212 255 7541
For Immediate Release
Contact: Shawna Seldon (The Rosen Group) – (212) 255-7541; firstname.lastname@example.org
New U.S. ship speed rule applauded in fight to protect endangered right whale
Washington, D.C. (October 8, 2008) –The U.S. government today enacted an important regulation that is expected to reduce the number of ships colliding with whales – one of the deadliest threats to the U.S.’s dwindling right whale population. While conservation groups, including IFAW (International Fund for Animal Welfare – www.ifaw.org) whole-heartedly applaud this important first step, strong action is still needed to make this new regulation as effective as possible.
The new regulation calls for ships greater than 65 feet in length to reduce their speed to 10 knots within 20 nautical miles of key ports along the U.S. East coast. It is this region, where the highest density of both whales and ships exist – making it a danger zone for both.
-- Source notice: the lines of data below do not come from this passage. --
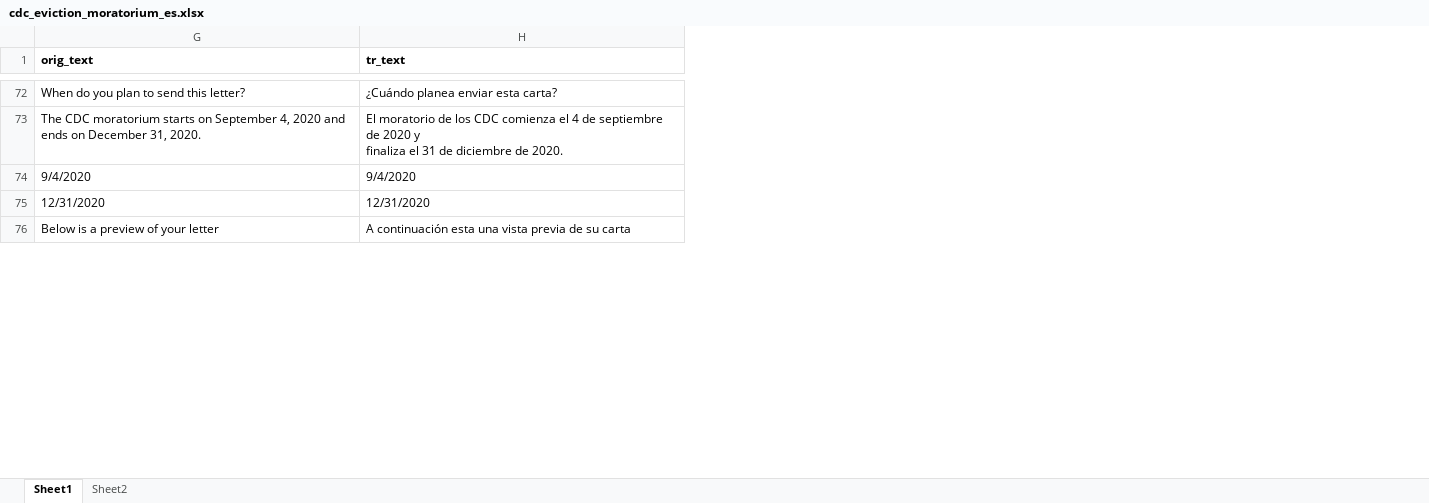
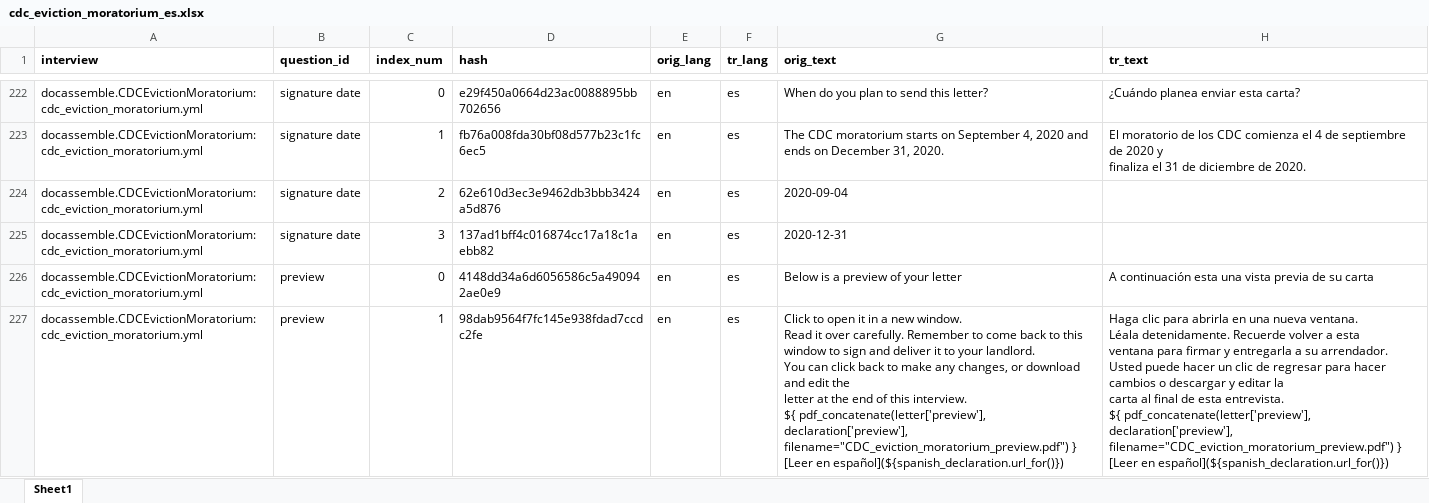
Before and after one commit to samharden/docassemble-CDCEvictionMoratorium, an Excel workbook: docassemble/CDCEvictionMoratorium/data/sources/cdc_eviction_moratorium_es.xlsx, sheet Sheet1, drawn as a sheet; only a part is shown, gaps mark what is left out; values as stored, in another font and other column widths than the file's, no borders; removed rows and columns are numbered as before the commit, all else as after; ↵ is a line break in a cell; the diff covers the shown part only; the diff names each change by its address in the sheet, - before the commit and + after, or states it on an @@ line.

```diff
--- a/docassemble/CDCEvictionMoratorium/data/sources/cdc_eviction_moratorium_es.xlsx (sheet Sheet1)
+++ b/docassemble/CDCEvictionMoratorium/data/sources/cdc_eviction_moratorium_es.xlsx (sheet Sheet1)
-sheet tab: Sheet2
@@ column A (interview) unhidden, rows 222-223: docassemble.CDCEvictionMoratorium:cdc_eviction_moratorium.yml | docassemble.CDCEvictionMoratorium:cdc_eviction_moratorium.yml; row 226: docassemble.CDCEvictionMoratorium:cdc_eviction_moratorium.yml @@
@@ column B (question_id) unhidden, rows 222-223: signature date | signature date; row 226: preview @@
@@ column C (index_num) unhidden, rows 222-223: 0 | 1; row 226: 0 @@
@@ column D (hash) unhidden, rows 222-223: e29f450a0664d23ac0088895bb702656 | fb76a008fda30bf08d577b23c1fc6ec5; row 226: 4148dd34a6d6056586c5a490942ae0e9 @@
@@ column E (orig_lang) unhidden, rows 222-223: en | en; row 226: en @@
@@ column F (tr_lang) unhidden, rows 222-223: es | es; row 226: es @@
-row 74: 9/4/2020 | 9/4/2020
-row 75: 12/31/2020 | 12/31/2020
+row 224: docassemble.CDCEvictionMoratorium:cdc_eviction_moratorium.yml | signature date | 2 | 62e610d3ec3e9462db3bbb3424a5d876 | en | es | 2020-09-04
+row 225: docassemble.CDCEvictionMoratorium:cdc_eviction_moratorium.yml | signature date | 3 | 137ad1bff4c016874cc17a18c1aebb82 | en | es | 2020-12-31
+row 227: docassemble.CDCEvictionMoratorium:cdc_eviction_moratorium.yml | preview | 1 | 98dab9564f7fc145e938fdad7ccdc2fe | en | es | Click to open it in a new window. ↵ Read it over carefully. Remember to come back to this ↵ window to sign and deliver it to your landlord. ↵ You can click back to make any changes, or download and edit the ↵ letter at the end of this interview. ↵ ${ pdf_concatenate(letter['preview'], declaration['preview'], filename="CDC_eviction_moratorium_preview.pdf") } ↵ [Leer en español](${spanish_declaration.url_for()}) | Haga clic para abrirla en una nueva ventana. ↵ Léala detenidamente. Recuerde volver a esta ↵ ventana para firmar y entregarla a su arrendador. ↵ Usted puede hacer un clic de regresar para hacer cambios o descargar y editar la ↵ carta al final de esta entrevista. ↵ ${ pdf_concatenate(letter['preview'], declaration['preview'], filename="CDC_eviction_moratorium_preview.pdf") } ↵ [Leer en español](${spanish_declaration.url_for()})
```
Also changed, not shown: 173 added rows, 7 moved rows and 11 edited cells elsewhere in this sheet, hidden cells, 3 other files.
“While we had hoped a 30 nautical mile zone would be established around major ports,” said Jeffrey Flocken, Director of IFAW’s D.C. office, “we are pleased by the U.S. government’s decision today to establish this new whale ship strike regulation. It will make great strides towards the protection of our nation’s endangered right whales.”
The new regulation has been sharply criticized for having what the National Oceanic and Atmospheric Administration (NOAA) calls a “sunset” provision, which would allow the regulation to expire after five years. NOAA has said that the provision was established in order to take into consideration “ongoing scientific research.” Critics, including IFAW, say this provision needs to go hand-in-hand with government supported research into alternative solutions.
“With this five-year ‘sunset’ provision, the sun may soon set not only on this important regulation, but on the future of right whales unless the U.S. government actively engages in developing and implementing new technologies to protect whales,” said Flocken “To be truly effective, IFAW feels it is vital for this regulation to be partnered closely with actual on the water enforcement as well as the development of improved right whale protection solutions before it is too late.” Even if all threats to right whales were eliminated today, they would still be critically endangered in five years.
Today, only 350 or so North Atlantic right whales are known to exist, making it one of the rarest of great whale species. Scientists calculate that the species will become extinct within 200 years unless urgent action is taken.
IFAW works around the globe to protect whales and their habitat. IFAW has been a key player in U.S. right whale conservation efforts, including: supporting the establishment of the Mandatory Ship Reporting System, removing discarded and dangerous fishing gear from Massachusetts waters, partnering with the U.S. government and lobster industry to develop whale safe lobster gear, supporting the disentanglement of whales caught in deadly fishing line, partnering to develop “pop-up” acoustic buoys that can detect and monitor whales, and supporting the establishment of the new U.S. whale ship strike regulation.
For more information about IFAW’s efforts, visit www.ifaw.org.